I like to have a supply of fabric postcards on hand. Last winter I made a bunch using selvages and putting a picture cut from a fabric in the middle. I liked them, I like using selvages. And I've nearly used up the 40 or so I made at that time. SO -- it was time to make more. Here are two dozen of the 30 I finished today -- they've been the project of the week, not just today. If you click to enlarge you'll see the photos were actually taken before I finished them. They had been made and backed and ironed [I used spray starch on the front], but they had not had their ends closed -- I used the "pillowcase" backing method. I thought that was where I'd stop today so I took the pictures. But then I had a spell of ambition so I actually finished them except for writing POST CARD on the back, which seems to be necessary to convince the geniuses who work in the P.O. that these ARE post cards.

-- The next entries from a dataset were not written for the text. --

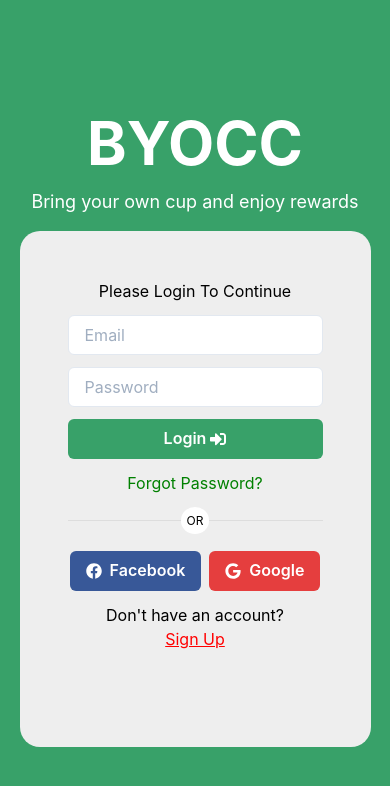
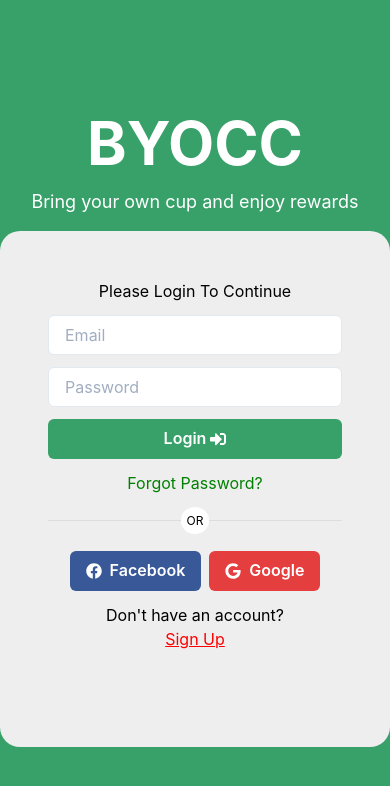
Before and after one commit to shadmansaalim/BYOCC-Hackacthon-2021, a Next.js app: page /login in a window 390 px wide. Shown: the top 786 px of the page. Built offline with nearby package versions, Linux system fonts and the light colour scheme; no server answers.

Commit message:
Responsiveness fixed

```diff
--- a/src/components/AuthContainer/index.js
+++ b/src/components/AuthContainer/index.js
@@ -36,7 +36,7 @@ const AuthContainer = ({ children, handleSubmit }) => {
           px={12}
           pt={12}
           pb={24}
-          w={{ base: "90%", sm: "85%", md: "50%", xl: "32%" }}
+          w={{ base: "100%", sm: "85%", md: "50%", xl: "32%" }}
         >
           {children}
         </Stack>
```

I've recently received a couple of fabric postcards with a neat stamp on the back that is like the old fashioned postcard message on the once-upon-a-time penny post cards. I might mention that one amazing correspondent sent me a two cent postcard recently -- with the other 40 cents added. She must have found it at a flea market. I DO remember both the penny and two cent postcard. Sometimes I think I have a century's worth of memories stored in that pound or two of gray matter.

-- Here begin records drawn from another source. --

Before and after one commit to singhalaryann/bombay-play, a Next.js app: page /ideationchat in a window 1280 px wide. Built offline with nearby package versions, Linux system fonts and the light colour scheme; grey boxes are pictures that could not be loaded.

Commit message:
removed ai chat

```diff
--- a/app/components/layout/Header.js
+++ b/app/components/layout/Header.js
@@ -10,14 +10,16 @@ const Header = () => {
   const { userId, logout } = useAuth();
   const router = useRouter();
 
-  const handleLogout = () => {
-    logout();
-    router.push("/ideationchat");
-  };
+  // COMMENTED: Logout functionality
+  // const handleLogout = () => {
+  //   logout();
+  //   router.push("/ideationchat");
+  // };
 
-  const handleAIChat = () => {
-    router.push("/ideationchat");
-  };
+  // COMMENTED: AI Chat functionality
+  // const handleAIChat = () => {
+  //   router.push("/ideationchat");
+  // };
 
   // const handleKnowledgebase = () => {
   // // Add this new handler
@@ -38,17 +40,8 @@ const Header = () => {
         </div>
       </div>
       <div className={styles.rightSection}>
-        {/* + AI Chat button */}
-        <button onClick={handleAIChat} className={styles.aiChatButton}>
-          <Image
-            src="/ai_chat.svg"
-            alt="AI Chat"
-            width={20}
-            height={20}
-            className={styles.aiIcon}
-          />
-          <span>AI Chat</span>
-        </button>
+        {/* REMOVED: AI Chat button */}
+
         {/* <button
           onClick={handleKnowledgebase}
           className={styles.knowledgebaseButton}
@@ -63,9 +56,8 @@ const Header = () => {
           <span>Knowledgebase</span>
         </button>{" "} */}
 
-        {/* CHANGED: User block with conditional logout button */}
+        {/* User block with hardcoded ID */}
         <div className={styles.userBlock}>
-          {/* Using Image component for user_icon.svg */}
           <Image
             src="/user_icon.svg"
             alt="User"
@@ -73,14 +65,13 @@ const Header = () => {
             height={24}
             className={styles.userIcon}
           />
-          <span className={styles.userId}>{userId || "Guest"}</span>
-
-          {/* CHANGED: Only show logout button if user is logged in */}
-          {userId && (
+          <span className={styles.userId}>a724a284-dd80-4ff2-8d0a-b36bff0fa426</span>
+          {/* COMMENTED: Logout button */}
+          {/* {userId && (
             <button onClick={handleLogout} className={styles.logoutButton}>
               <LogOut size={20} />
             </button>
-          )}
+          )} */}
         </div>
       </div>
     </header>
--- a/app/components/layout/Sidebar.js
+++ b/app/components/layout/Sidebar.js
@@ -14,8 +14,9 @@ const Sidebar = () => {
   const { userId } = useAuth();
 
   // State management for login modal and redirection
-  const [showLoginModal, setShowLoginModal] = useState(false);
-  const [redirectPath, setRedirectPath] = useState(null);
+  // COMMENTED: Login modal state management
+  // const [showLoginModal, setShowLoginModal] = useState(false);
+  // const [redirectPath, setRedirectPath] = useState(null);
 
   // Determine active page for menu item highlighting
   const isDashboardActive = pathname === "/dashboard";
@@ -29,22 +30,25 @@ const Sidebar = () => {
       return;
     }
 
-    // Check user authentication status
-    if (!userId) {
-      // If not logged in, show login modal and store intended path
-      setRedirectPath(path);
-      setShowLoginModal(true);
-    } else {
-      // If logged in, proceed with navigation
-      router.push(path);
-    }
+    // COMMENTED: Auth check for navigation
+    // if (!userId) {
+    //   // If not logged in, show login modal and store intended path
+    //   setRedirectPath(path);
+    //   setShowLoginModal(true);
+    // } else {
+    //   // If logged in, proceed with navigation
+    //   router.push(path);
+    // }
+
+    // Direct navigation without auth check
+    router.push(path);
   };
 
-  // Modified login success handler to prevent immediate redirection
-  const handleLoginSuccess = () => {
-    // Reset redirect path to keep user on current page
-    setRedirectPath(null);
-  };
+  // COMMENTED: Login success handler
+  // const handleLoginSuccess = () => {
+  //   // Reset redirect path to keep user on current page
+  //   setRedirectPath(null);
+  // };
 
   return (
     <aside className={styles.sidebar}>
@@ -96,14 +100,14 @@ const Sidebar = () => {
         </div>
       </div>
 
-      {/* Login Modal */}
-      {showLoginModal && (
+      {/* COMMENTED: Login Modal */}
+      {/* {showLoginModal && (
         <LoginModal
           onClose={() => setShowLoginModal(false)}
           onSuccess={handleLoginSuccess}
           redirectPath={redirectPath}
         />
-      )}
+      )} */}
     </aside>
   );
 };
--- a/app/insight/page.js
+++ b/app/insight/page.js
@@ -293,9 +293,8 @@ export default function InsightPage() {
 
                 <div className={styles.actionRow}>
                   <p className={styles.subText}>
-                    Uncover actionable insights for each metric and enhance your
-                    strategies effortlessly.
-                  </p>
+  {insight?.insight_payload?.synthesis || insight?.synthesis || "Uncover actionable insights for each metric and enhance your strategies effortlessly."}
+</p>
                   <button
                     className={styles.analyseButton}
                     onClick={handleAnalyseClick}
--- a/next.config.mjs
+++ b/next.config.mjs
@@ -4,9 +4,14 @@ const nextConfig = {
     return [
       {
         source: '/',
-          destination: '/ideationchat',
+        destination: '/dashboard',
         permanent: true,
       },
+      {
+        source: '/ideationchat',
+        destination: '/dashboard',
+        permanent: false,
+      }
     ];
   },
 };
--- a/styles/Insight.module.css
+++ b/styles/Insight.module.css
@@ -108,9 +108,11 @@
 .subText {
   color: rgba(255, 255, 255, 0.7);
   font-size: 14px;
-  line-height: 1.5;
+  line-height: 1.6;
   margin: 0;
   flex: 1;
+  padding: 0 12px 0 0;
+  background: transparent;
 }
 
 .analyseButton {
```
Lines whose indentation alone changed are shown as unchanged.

I think I'll venture into that very dangerous [to the pocketbook] store downtown that sells all kinds of scrapbooking supplies including many stamps, and see if they have the stamp. I'll try to put blinders on so I don't get too distracted by the beautiful papers and other supplies there. I do not need a new craft so I stay out of that store as well as out of the very neat bead store that's also on the main street. It's always been hard to be a Gemini, I am so distractable and want to try so many things. Time just doesn't allow it. Alas!
This strip quilt was made using drier sheet as the foundation. This quick and easy method is always fun because I can choose exactly which piece comes next but will always be surprised when I put several together and see the patterns formed.
The mid-70s are a surprise! Part of me remains in the 50s -- age, I mean, not decade of 20th century. It's a joy ride, new experiences land in my lap and I've become a better quilter, poet, writer than I expected. It's a rich life for a person never rich financially. Hey, this is what the mid-70s are like!